By RON DUQUETTE
Sally who ?. Sorry there Kevin Parsons, that was not intended to imply your banishment to the showers but simply to generate some food for thought on the possibility of such an arena announcement, who knows how many years down the road!
It suddenly occurred to me during a research campaign for this story which was to deal with the develop- ment of young players, minor sys- tems, a youngster’s evolution to the pro ranks and all, that the possibility of seeing a member of the fairer sex becoming a pro prospect is perhaps quite realistic. I mean after all, in this age where the female is seeking to re-define her role in society … …I mean really … why why not! not! I’m not your average male chauvinist … the idea has a kind of intriguing ring to it. Imagine the promotional potential!
Here’s the scene … Sally Smith shows up at camp complete with a shot like Dave Wilfong, the speed of Billy Foote, checking ability of Len Powers and built like Doug Hayes. Well … maybe I won’t go so far as to include the latter. I’d prefer Raquel Welch. She didn’t do a bad job as a roller derby queen. Anyway, the question is, how does coach Morley Kells handle the situation? I’ll have to ask him sometime and report back.
The trend has started … female jockeys, female sports announcers doing a refreshing, admirable job, female newspaper reporters invading the sweat-filled locker rooms, just to name a few. And, who can forget the rough, tough babes of roller derby. Eileen Stewart, a hard driving executive from the now existing girls lacrosse world in Ontario, is one who advocates the women’s entrance into pro sports … particularly men’s sports.

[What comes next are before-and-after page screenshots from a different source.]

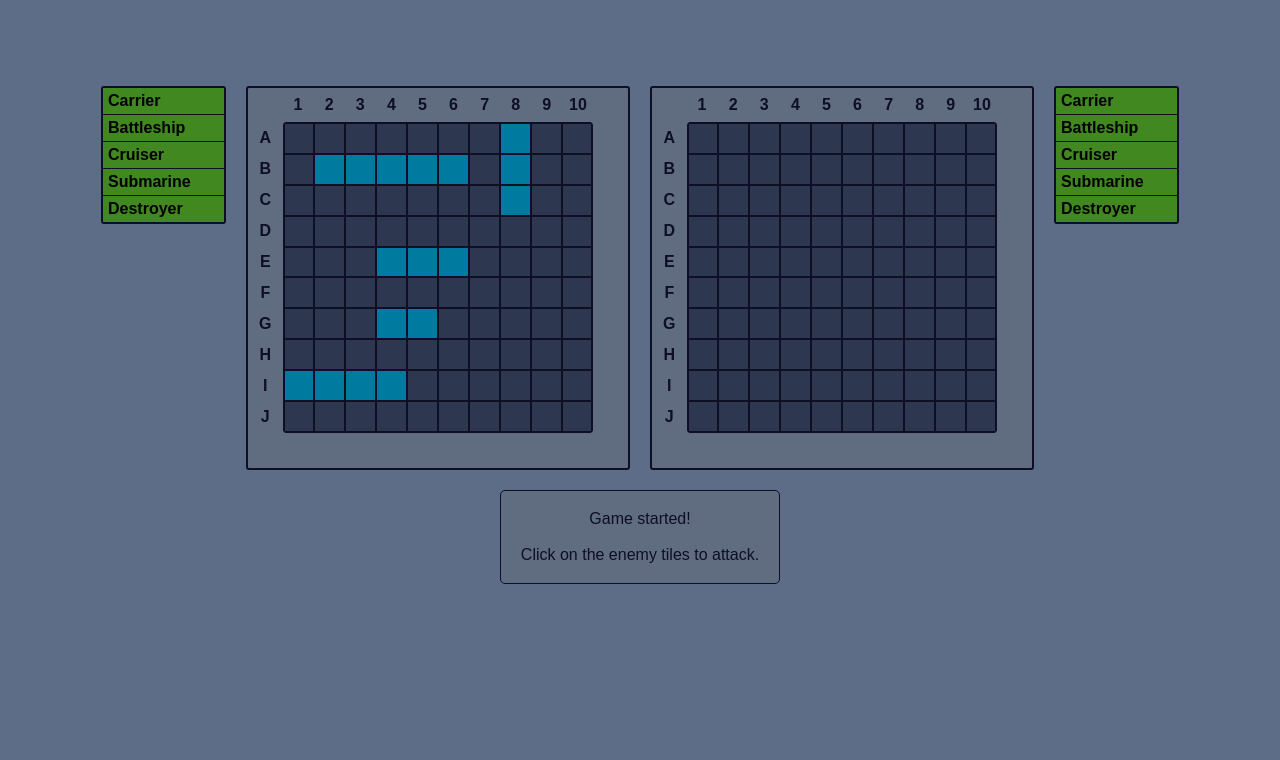
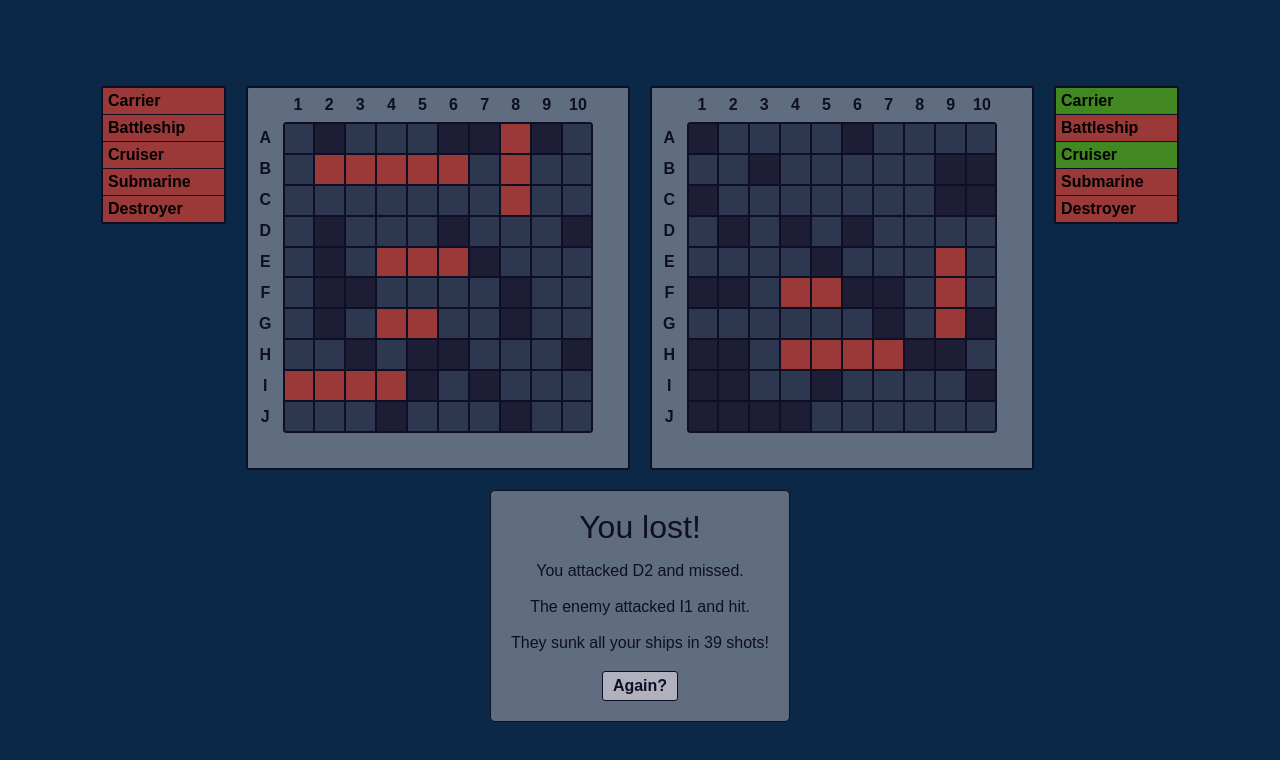
Before and after one commit to pv-230/odin-battleship, a website built with webpack: page src/index.html in a window 1280 px wide. Built offline with nearby package versions, Linux system fonts and the light colour scheme.

Commit message:
Show computer ships at game end and update styling

```diff
--- a/src/GameController.js
+++ b/src/GameController.js
@@ -41,7 +41,7 @@ const handlePlayerAttack = (e) => {
     renderBoard(computerBoard, false);
 
     if (computerBoard.getTile(tileStr).ship && computerBoard.getTile(tileStr).ship.isSunk()) {
-      updateComputerShipStatus();
+      updateComputerShipStatus(false);
     }
 
     const statusStr = statusToString(computerBoard.getTile(tileStr).status);
@@ -92,7 +92,7 @@ const renderBoard = (gameboard, showShips) => {
   let tileGrid;
 
   // Selects the appropriate board
-  if (showShips) {
+  if (gameboard === playerBoard) {
     tileGrid = document.querySelector('.gameboard_player > .gameboard__tile-grid');
   } else {
     tileGrid = document.querySelector('.gameboard_computer > .gameboard__tile-grid');
@@ -269,7 +269,7 @@ const updatePlayerShipStatus = () => {
 /**
  * Colors the ships in the computer's ship status window according to their status.
  */
-const updateComputerShipStatus = () => {
+const updateComputerShipStatus = (showDamaged = true) => {
   const shipElements = [...document.querySelectorAll('.computer-ships__ship')];
 
   // Clear any highlighted ships
@@ -283,7 +283,7 @@ const updateComputerShipStatus = () => {
     if (matchingShip.ref.isSunk()) {
       shipElement.classList.remove('computer-ships__ship_damaged');
       shipElement.classList.add('computer-ships__ship_sunk');
-    } else if (matchingShip.ref.getHits() > 0) {
+    } else if (showDamaged && matchingShip.ref.getHits() > 0) {
       shipElement.classList.remove('computer-ships__ship_undamaged');
       shipElement.classList.add('computer-ships__ship_damaged');
     } else {
@@ -428,10 +428,11 @@ const startGame = () => {
     shipElement.removeEventListener('click', handleShipRemove);
   });
 
-  // Registers event listeners for computer tiles
+  // Registers event listeners for computer tiles and reset tile styling
   const computerTiles = [...document.querySelectorAll('.gameboard_computer .gameboard__tile')];
   computerTiles.forEach((tile) => {
     tile.addEventListener('click', handlePlayerAttack);
+    tile.classList.remove('gameboard__tile_disabled');
   });
 
   updateComputerShipStatus();
@@ -506,7 +507,10 @@ const resetGame = () => {
 const endGame = (winner) => {
   // Removes player ability to continue attack
   const tiles = [...document.querySelectorAll('.gameboard_computer .gameboard__tile')];
-  tiles.forEach((tile) => tile.removeEventListener('click', handlePlayerAttack));
+  tiles.forEach((tile) => {
+    tile.removeEventListener('click', handlePlayerAttack);
+    tile.classList.add('gameboard__tile_disabled');
+  });
 
   const resetBtn = document.querySelector('.message-window__reset-btn');
   resetBtn.classList.remove('hidden');
@@ -537,6 +541,8 @@ const endTurn = () => {
   showStandardMsg(`The enemy attacked ${tileStr} and ${statusStr}.`, true);
 
   if (playerBoard.isDefeated()) {
+    updateComputerShipStatus();
+    renderBoard(computerBoard, true);
     endGame(computer);
   }
 };
@@ -753,7 +759,7 @@ const initialize = () => {
   resetButton.addEventListener('click', resetGame);
 
   // TEST
-  testFight();
+  testFight(true);
 };
 
 export default initialize;
--- a/src/styles/content.css
+++ b/src/styles/content.css
@@ -1,17 +1,18 @@
 :root {
-  --content-bg-color: #5d6d88;
+  --content-bg-color: #0b2846;
   --mild-white: #b0b1bd;
   --mild-white-hover: #9495a0;
   --midnight: #0e0f24;
   --ship-bg-color: #9b3838;
   --ship-undamaged-color: #418820;
   --ship-damaged-color: #abad3a;
-  --ship-hover-color: #005974;
+  --ship-hover-color: #db3b3b;
   --ship-selected-color: #007ba0;
-  --direction-hover-color: #005974;
+  --direction-hover-color: var(--mild-white-hover);
   --direction-selected-color: #007ba0;
   --tile-normal-color: #2d374f;
-  --tile-missed-color: #1a1b37;
+  --tile-missed-color: #1d1e35;
+  --tile-hover-color: var(--mild-white);
   --gameboard-bg-color: #606c80;
   --error-red-color: #9b3838;
 
@@ -104,9 +105,10 @@ button {
 .message-window__reset-btn {
   border: 1px solid var(--midnight);
   border-radius: var(--default-border-radius);
-  padding: 5px;
+  padding: 5px 10px;
   color: var(--midnight);
   background-color: var(--mild-white);
+  font-weight: bold;
 }
 
 .message-window__reset-btn.hidden {
--- a/src/styles/gameboard.css
+++ b/src/styles/gameboard.css
@@ -36,8 +36,8 @@
 }
 
 .gameboard_computer
-  .gameboard__tile:hover:not(.gameboard__tile_ship, .gameboard__tile_hit, .gameboard__tile_missed) {
-  background-color: var(--mild-white);
+  .gameboard__tile:hover:not(.gameboard__tile_ship, .gameboard__tile_hit, .gameboard__tile_missed, .gameboard__tile_disabled) {
+  background-color: var(--tile-hover-color);
   cursor: pointer;
 }
 
@@ -120,8 +120,9 @@
 .start-dialog__btn {
   border: 1px solid var(--midnight);
   border-radius: var(--default-border-radius);
-  padding: 5px;
+  padding: 5px 10px;
   color: var(--midnight);
+  font-weight: bold;
 }
 
 .start-dialog__btn:disabled {
--- a/src/styles/ships.css
+++ b/src/styles/ships.css
@@ -83,6 +83,7 @@
   width: 100%;
   color: var(--midnight);
   font-weight: bold;
+  background-color: var(--gameboard-bg-color);
 }
 
 .ship-direction__rotator {
```
Also changed, not shown: dist/main.js.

She is also quick to inform me that the field version of lacrosse has been played by women for many years in Great Britain and indeed there are over 400 young ladies from ages 6 to 19 playing the game on an organized basis in Southern Ontario right now. “It’s popularity is spreading across the country” she claims, “and growing in leaps and bounds. And yes, the girls play a very physical game and in some respects can handle the stick and them- selves as well as their counterparts.” Anyways with those interesting statistics, I’ll turn back to the original intent of this piece and suffice it to say that minor lacrosse is alive and well indeed in many parts of Canada, particularly Southern Ontario and British Columbia. Although popular in a few suburban centres like Mimico, (outside Toronto) for any decades, the real boom toward the major urban areas began in 1968 with the development of the first modern day version of a professional league. The game received plenty of added exposure from the media, and suddenly it was the great day of discovery…. youngsters began trading in their baseball bats and fishing poles for a lacrosse stick. It was a natural, after the hockey season, and pretty soon, all those outdoor boxes without ice, thundered with the sound of an India rubber ball against the boards. At present, some 200,000 boys are active from ages 5 and up in virtually every Province of the country. The majority of them, 90,000 play in Ontario.
But what lies in the future? NLL coaches say that much of the good talent is in the untapped northeastern United States where the field game is played at almost every educational level. But here is talent that has to be developed. The raw material is there … it’s just a case of refining it. Teaching the box fundamentals. Adapting to the box rules. The key is in developing clinics for players, coaches, trainers and referees. Establishing viable minor leagues in these areas, which eventually can provide the pros of the future. The steps, I am told are in the works. The interest appears to be there, and it’s just a matter of time. Sally Smith … It’s going to be tough to replace Kevin Parsons but we’ve got our eye on you.